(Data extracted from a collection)
--- START ---

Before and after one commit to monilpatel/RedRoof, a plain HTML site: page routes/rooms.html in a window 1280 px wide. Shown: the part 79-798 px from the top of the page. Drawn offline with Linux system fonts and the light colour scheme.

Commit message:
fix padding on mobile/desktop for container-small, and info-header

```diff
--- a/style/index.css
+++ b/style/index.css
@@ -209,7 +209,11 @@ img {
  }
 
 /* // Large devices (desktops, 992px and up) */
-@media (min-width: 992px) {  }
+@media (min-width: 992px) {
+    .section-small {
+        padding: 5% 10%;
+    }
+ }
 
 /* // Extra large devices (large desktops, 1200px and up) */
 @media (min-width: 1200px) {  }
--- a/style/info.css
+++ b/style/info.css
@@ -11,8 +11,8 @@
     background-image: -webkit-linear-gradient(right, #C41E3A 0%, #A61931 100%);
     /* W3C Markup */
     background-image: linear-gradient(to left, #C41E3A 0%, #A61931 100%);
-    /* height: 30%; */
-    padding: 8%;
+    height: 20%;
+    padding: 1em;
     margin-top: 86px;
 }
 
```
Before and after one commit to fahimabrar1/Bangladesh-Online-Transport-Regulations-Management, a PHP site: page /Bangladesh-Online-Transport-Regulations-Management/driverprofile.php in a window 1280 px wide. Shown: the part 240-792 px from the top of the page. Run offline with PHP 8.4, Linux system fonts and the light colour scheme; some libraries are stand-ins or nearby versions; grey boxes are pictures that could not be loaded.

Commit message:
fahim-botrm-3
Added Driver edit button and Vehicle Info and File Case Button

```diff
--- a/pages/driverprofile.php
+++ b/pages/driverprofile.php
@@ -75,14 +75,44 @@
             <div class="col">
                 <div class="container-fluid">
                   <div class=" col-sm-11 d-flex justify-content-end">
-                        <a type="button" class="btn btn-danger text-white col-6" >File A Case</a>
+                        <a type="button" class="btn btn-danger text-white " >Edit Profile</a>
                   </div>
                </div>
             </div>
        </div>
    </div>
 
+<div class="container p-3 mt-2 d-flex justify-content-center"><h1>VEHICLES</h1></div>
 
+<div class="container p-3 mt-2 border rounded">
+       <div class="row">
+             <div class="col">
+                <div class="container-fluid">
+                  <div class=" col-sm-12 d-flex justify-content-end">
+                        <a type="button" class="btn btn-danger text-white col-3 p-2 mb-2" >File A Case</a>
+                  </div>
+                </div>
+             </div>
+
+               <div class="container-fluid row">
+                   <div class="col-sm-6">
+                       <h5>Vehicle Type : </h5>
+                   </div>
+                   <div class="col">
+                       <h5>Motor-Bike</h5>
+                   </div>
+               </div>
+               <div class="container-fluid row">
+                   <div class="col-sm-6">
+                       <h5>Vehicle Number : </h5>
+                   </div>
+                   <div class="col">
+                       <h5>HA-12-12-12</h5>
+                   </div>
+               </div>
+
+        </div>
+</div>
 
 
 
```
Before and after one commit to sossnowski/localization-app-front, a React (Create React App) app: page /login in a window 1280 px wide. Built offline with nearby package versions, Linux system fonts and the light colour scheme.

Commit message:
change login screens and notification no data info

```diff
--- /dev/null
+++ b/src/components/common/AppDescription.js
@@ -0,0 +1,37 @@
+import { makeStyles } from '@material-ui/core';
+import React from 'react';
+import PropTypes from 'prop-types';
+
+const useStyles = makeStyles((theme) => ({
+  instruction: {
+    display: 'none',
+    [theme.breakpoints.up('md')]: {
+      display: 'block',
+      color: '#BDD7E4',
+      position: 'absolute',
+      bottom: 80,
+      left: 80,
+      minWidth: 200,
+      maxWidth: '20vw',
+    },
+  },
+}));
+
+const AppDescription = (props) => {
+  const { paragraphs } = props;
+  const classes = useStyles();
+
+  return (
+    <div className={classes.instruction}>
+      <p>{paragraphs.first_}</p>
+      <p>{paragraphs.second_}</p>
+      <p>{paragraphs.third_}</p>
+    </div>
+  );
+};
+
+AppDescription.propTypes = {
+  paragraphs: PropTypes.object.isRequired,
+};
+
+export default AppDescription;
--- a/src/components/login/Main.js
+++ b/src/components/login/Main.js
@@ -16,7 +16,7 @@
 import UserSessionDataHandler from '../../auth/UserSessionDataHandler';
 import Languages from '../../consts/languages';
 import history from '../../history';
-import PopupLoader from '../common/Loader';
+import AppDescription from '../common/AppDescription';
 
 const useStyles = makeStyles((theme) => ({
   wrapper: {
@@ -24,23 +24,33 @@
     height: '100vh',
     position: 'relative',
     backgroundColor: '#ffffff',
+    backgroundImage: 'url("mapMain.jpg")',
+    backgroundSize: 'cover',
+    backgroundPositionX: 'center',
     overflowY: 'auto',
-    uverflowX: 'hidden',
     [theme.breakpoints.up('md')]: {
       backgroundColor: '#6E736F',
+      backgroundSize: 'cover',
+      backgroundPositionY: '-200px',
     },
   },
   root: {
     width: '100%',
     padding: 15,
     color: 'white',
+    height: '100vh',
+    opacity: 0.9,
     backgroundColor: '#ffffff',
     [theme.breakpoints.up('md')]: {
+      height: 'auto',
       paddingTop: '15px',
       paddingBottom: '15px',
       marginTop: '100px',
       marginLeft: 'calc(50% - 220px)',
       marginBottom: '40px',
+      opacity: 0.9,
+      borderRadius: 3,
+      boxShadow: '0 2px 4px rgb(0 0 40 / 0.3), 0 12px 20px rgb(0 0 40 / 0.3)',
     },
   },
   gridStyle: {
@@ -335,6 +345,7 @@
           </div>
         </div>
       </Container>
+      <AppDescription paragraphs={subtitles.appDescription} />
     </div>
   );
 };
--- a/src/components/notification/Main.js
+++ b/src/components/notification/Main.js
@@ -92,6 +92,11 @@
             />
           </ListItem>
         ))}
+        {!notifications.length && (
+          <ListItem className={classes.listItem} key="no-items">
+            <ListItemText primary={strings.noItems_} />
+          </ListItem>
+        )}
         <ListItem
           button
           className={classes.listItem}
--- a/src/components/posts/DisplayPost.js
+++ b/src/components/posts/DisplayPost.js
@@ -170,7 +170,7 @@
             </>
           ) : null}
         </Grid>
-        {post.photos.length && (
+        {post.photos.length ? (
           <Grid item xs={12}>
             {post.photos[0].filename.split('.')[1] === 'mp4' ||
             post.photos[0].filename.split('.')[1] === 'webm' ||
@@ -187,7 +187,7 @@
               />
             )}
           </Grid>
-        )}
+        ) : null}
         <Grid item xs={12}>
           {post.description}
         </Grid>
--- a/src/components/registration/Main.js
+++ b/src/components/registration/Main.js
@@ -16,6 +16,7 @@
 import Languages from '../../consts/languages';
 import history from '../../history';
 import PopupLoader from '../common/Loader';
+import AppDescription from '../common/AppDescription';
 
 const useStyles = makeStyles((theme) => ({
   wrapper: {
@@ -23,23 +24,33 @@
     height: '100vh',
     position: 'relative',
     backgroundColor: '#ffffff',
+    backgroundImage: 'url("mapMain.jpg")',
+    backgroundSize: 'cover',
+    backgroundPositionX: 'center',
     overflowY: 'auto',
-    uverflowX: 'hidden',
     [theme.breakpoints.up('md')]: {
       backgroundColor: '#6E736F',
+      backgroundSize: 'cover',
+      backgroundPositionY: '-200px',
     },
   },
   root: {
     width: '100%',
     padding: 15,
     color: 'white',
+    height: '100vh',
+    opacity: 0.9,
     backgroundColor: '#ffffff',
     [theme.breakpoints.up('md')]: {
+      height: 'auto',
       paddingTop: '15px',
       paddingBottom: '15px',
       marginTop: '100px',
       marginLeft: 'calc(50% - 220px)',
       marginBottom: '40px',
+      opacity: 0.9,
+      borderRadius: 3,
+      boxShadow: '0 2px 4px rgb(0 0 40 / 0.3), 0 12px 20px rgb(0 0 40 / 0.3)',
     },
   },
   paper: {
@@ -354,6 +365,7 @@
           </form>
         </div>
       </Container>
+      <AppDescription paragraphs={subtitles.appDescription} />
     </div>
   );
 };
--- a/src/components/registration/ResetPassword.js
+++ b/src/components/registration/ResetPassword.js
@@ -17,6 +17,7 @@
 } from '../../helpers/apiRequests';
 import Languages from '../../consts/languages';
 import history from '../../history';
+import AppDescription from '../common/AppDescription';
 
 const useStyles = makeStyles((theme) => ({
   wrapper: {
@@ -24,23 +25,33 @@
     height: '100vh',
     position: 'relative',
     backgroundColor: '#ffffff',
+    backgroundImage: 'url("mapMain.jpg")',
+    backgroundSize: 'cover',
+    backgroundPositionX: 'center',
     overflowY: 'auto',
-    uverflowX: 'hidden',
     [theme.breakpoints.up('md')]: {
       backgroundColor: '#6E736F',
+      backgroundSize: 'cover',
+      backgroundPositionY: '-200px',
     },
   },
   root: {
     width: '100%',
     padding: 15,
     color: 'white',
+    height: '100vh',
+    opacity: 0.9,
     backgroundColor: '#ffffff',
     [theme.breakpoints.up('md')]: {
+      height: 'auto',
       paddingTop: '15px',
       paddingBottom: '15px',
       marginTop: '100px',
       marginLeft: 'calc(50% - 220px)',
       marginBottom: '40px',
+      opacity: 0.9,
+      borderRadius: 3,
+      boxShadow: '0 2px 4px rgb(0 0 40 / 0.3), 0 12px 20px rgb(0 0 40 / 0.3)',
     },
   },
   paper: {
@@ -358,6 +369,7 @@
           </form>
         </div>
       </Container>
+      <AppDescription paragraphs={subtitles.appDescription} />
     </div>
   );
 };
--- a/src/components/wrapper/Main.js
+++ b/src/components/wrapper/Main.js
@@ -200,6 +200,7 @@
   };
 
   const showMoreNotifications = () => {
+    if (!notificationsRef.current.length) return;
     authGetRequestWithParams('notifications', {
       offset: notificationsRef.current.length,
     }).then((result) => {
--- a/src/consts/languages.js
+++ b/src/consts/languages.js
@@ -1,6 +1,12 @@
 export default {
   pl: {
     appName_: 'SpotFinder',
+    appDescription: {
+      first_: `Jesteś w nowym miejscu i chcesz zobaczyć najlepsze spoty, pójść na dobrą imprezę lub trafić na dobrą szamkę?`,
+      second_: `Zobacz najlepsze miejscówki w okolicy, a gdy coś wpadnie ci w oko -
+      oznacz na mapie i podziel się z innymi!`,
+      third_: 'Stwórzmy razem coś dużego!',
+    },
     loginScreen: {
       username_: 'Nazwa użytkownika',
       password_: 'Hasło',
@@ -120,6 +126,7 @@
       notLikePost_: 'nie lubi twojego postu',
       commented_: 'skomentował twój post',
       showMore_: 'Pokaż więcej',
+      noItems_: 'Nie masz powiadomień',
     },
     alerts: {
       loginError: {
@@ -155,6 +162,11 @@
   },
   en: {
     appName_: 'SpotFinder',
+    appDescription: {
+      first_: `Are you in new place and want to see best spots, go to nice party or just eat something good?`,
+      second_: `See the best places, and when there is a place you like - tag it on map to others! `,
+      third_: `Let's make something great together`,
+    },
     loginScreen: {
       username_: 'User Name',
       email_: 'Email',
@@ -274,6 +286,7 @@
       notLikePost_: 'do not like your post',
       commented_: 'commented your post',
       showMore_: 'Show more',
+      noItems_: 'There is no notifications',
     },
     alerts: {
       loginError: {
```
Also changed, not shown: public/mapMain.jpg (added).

--- END ---

# [Assigned task]
In the records above, which lines hold the string "wide"? Copy each one.

# [Task output]
Before and after one commit to monilpatel/RedRoof, a plain HTML site: page routes/rooms.html in a window 1280 px wide. Shown: the part 79-798 px from the top of the page. Drawn offline with Linux system fonts and the light colour scheme.
Before and after one commit to fahimabrar1/Bangladesh-Online-Transport-Regulations-Management, a PHP site: page /Bangladesh-Online-Transport-Regulations-Management/driverprofile.php in a window 1280 px wide. Shown: the part 240-792 px from the top of the page. Run offline with PHP 8.4, Linux system fonts and the light colour scheme; some libraries are stand-ins or nearby versions; grey boxes are pictures that could not be loaded.
Before and after one commit to sossnowski/localization-app-front, a React (Create React App) app: page /login in a window 1280 px wide. Built offline with nearby package versions, Linux system fonts and the light colour scheme.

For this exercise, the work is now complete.